(Records from a dataset)
== Segment start ==

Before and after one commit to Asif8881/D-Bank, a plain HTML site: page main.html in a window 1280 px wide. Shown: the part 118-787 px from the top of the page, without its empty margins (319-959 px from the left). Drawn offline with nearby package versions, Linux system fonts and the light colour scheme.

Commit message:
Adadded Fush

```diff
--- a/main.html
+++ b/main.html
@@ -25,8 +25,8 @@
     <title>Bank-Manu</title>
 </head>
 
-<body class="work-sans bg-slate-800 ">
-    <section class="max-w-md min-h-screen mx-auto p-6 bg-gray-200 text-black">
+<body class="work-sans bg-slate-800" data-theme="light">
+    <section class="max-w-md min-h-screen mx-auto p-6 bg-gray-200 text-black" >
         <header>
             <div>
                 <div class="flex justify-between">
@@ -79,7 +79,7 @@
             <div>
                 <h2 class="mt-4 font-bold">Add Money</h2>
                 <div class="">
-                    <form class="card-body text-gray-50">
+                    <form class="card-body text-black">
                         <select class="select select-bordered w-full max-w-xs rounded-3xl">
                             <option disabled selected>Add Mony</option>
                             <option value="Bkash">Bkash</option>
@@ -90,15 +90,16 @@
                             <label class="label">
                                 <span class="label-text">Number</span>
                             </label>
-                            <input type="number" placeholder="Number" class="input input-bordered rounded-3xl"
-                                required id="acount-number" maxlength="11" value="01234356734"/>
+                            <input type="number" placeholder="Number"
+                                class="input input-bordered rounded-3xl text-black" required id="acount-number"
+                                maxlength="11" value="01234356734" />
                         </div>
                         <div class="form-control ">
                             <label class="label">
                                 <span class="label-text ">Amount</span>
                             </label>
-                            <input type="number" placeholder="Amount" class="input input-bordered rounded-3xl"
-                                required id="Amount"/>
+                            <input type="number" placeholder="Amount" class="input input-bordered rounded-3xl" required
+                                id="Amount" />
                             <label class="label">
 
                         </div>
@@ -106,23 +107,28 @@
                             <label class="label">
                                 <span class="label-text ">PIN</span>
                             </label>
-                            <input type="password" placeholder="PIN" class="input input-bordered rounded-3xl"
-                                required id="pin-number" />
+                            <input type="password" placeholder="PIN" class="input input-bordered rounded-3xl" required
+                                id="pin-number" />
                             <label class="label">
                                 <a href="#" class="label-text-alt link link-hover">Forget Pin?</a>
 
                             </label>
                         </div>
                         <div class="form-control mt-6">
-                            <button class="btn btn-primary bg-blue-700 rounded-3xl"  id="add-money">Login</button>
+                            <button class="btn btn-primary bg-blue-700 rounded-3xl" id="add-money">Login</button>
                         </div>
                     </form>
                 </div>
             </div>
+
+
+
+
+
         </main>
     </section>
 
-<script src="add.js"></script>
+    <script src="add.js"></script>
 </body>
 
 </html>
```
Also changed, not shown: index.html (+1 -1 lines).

== Segment end ==

## Task requirements
Find the word "required" in the entries. Copy each line that holds it.

## Response to the task
-                                required id="acount-number" maxlength="11" value="01234356734"/>
+                                class="input input-bordered rounded-3xl text-black" required id="acount-number"
-                                required id="Amount"/>
+                            <input type="number" placeholder="Amount" class="input input-bordered rounded-3xl" required
-                                required id="pin-number" />
+                            <input type="password" placeholder="PIN" class="input input-bordered rounded-3xl" required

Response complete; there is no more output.